The once-private discards of people's material lives that I collect for my art seem to carry universal memories with them, memories that can engage and mystify the viewer. Their beauty lies within the rust, the erosion, the wear, and the mere fact that they were once possessions.
I play with abandon and with no forethought. Each piece of detritus seems to suggest to me a relationship with some other piece, and I begin to put them together and wait for the mental "buzz" that lets me know I am proceeding as I should. Even at this point, I continue to remain in the play state and will not allow myself to direct the outcome of the piece, a process that requires complete trust. The outcome often mystifies me as much as it might any viewer.
Remember when, as a child, whatever was in reach became the instrument of your creative exploration? That is my life.
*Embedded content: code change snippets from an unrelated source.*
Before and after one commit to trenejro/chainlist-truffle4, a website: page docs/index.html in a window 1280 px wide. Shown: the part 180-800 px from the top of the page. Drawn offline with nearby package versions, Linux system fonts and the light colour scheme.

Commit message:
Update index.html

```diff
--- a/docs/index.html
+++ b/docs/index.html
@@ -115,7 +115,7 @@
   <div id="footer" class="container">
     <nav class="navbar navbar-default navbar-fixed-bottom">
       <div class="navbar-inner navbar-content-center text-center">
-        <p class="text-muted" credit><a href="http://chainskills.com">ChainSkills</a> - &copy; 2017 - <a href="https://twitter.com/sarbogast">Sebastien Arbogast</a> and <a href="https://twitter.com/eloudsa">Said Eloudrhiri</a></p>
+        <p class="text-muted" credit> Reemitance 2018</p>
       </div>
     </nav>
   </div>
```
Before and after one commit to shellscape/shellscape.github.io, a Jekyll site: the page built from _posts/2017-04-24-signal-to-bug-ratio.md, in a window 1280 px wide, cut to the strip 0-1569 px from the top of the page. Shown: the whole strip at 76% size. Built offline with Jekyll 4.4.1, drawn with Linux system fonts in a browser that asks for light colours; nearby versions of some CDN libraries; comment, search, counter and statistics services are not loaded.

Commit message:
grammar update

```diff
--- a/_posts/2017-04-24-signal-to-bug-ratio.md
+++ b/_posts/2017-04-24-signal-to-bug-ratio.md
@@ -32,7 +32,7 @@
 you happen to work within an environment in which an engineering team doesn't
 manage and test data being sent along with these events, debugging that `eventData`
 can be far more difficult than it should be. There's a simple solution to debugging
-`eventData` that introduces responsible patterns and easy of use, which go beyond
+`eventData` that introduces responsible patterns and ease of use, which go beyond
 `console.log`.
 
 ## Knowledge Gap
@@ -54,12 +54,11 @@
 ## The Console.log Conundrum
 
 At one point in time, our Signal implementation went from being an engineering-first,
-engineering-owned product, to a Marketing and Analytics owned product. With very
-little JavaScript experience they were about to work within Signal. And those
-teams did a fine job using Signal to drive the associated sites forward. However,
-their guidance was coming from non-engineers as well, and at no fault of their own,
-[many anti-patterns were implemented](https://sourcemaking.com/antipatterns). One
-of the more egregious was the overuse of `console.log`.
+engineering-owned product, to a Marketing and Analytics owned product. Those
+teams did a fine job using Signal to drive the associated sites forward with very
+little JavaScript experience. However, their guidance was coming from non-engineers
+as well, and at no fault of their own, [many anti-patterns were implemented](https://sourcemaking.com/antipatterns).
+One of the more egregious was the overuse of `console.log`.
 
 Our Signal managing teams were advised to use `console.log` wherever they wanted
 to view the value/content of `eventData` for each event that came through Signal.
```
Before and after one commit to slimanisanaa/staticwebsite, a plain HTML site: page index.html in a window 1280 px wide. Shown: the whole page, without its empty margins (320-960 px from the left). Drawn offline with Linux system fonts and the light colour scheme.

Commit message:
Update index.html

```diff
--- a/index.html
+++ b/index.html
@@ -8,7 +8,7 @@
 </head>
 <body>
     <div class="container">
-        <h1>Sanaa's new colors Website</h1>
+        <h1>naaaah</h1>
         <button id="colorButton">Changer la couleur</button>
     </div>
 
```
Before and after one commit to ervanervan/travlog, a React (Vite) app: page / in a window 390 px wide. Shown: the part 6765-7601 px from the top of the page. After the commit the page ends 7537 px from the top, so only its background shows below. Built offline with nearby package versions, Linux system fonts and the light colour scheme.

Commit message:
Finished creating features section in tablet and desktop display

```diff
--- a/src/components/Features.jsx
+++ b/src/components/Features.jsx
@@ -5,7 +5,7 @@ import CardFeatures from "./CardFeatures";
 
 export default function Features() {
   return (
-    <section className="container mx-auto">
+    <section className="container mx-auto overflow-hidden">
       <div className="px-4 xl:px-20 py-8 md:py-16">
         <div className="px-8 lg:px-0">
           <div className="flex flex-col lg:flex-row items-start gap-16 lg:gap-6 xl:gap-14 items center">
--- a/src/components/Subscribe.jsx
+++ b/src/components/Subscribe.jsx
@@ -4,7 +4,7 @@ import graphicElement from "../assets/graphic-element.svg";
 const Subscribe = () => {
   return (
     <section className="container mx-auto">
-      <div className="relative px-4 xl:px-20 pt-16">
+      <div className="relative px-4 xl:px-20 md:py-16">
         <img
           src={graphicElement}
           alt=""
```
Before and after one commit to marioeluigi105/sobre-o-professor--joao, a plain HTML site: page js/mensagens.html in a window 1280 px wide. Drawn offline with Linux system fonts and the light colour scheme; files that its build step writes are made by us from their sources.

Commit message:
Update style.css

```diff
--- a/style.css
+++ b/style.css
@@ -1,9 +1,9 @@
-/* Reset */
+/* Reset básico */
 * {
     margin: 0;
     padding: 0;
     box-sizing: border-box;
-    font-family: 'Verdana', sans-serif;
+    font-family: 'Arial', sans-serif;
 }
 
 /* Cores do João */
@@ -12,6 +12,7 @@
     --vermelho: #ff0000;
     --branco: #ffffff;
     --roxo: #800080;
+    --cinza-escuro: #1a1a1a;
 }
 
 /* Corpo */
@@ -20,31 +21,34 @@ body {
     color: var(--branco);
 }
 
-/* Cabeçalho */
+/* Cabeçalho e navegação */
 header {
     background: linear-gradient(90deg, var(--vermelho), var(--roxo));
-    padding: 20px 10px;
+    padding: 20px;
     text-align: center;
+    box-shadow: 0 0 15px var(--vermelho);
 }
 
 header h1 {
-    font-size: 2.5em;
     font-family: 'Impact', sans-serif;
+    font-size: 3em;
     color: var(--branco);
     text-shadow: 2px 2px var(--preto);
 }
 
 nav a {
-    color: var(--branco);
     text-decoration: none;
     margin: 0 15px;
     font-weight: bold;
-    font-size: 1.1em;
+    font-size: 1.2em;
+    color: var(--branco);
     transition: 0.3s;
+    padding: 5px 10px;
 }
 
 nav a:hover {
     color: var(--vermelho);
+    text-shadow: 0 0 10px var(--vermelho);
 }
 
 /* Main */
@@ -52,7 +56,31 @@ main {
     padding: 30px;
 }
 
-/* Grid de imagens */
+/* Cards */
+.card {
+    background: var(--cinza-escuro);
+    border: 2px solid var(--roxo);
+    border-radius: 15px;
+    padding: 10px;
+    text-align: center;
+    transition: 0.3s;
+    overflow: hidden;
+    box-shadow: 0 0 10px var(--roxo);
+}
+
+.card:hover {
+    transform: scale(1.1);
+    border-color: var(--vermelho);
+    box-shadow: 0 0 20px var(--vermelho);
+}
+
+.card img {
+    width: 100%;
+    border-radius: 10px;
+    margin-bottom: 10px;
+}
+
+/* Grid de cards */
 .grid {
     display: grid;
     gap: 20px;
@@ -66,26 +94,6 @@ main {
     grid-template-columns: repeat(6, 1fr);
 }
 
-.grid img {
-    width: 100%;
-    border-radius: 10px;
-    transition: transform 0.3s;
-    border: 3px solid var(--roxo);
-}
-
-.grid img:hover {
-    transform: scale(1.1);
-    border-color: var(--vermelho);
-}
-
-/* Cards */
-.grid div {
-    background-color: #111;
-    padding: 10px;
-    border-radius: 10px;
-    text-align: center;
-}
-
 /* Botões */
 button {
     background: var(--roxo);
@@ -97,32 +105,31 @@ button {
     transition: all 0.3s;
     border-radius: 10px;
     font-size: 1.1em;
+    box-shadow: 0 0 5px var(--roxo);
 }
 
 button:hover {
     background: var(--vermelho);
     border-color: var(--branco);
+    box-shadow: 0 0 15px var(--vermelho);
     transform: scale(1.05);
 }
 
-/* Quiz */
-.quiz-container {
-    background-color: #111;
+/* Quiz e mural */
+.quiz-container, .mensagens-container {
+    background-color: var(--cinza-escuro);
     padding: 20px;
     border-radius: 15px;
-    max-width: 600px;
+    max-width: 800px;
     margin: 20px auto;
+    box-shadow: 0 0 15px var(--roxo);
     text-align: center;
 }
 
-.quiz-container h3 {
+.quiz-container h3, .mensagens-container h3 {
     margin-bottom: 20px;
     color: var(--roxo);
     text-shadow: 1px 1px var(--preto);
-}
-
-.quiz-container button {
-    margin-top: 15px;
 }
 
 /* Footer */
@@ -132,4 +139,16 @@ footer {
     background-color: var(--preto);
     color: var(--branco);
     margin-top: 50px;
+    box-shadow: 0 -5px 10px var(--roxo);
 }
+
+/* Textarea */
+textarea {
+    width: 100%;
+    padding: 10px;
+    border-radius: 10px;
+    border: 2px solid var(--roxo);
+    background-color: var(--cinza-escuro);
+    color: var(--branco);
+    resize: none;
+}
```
A rusty, flattened piece of metal on the street, a gnawed bone by the roadside, a unique twisted branch from a tree, a fallen nest, a broken egg, a snake's skin, a dead butterfly...all will be added to my collection and eventually have their beauty honored in one of my pieces. The resulting art creates a new story with its own imagined history, one that invites the viewers to lay some claim on it by allowing themselves to be enveloped by the sight, the history, and the ambiguity of the realities before them.

Friday, December 24, 2010

Winter solstice...

A couple days ago the shortest day passed by...the "watershed of the year", as Vita Sackville-West called it.  Now we can look forward to the gradually lengthening days as winter officially arrives.  It's a long, slow process, this getting through dark, damp and dreary days, but here in Oregon, the signs of spring are already evident.

Daffodil shoots are already a couple inches high, and instead of dying down completely the perennial flowers have thick rosettes of new leaves at ground level as if they are eager to head towards next summer's prolific bloom.  The filbert/hazelnut trees are covered with a thick dusting of catkins promising a more abundant crop next year.  Camillias are in full bloom at elevations lower than we are.

Like these lengthening days (today will be 11 seconds longer), life sometimes has to be taken in baby steps too, instead of those giant leaps we often choose to take.  Change brought on by challenge is in the end a positive...but the getting to the other side can take every ounce of effort.  This year was one of loss (of my son-in-law) balanced by gain (new granddaughter Geneva, lots of new art, and deepening relationships with loved ones).

Today I'll be back in the studio for the first time in a week, looking through some newly acquired items from the bin trip yesterday, temporarily packing away some things that have sat for too long, and attempting to free up some wall space so I have a place to work.  In a few days, grandson Jake will be here again and treehouse work (siding) will continue.

I hope your holiday finds you in a place of peace and comfort with those you love!
(Untitled piece, copyright Diane Lou.  Just added the "cage" part in the past week.)

2 comments:

lee said...

This is very clever your tip must be much better than ours LOL!

Diane Lou said...

Thanks! Your name will go in for the drawing. I appreciate your reading the blog.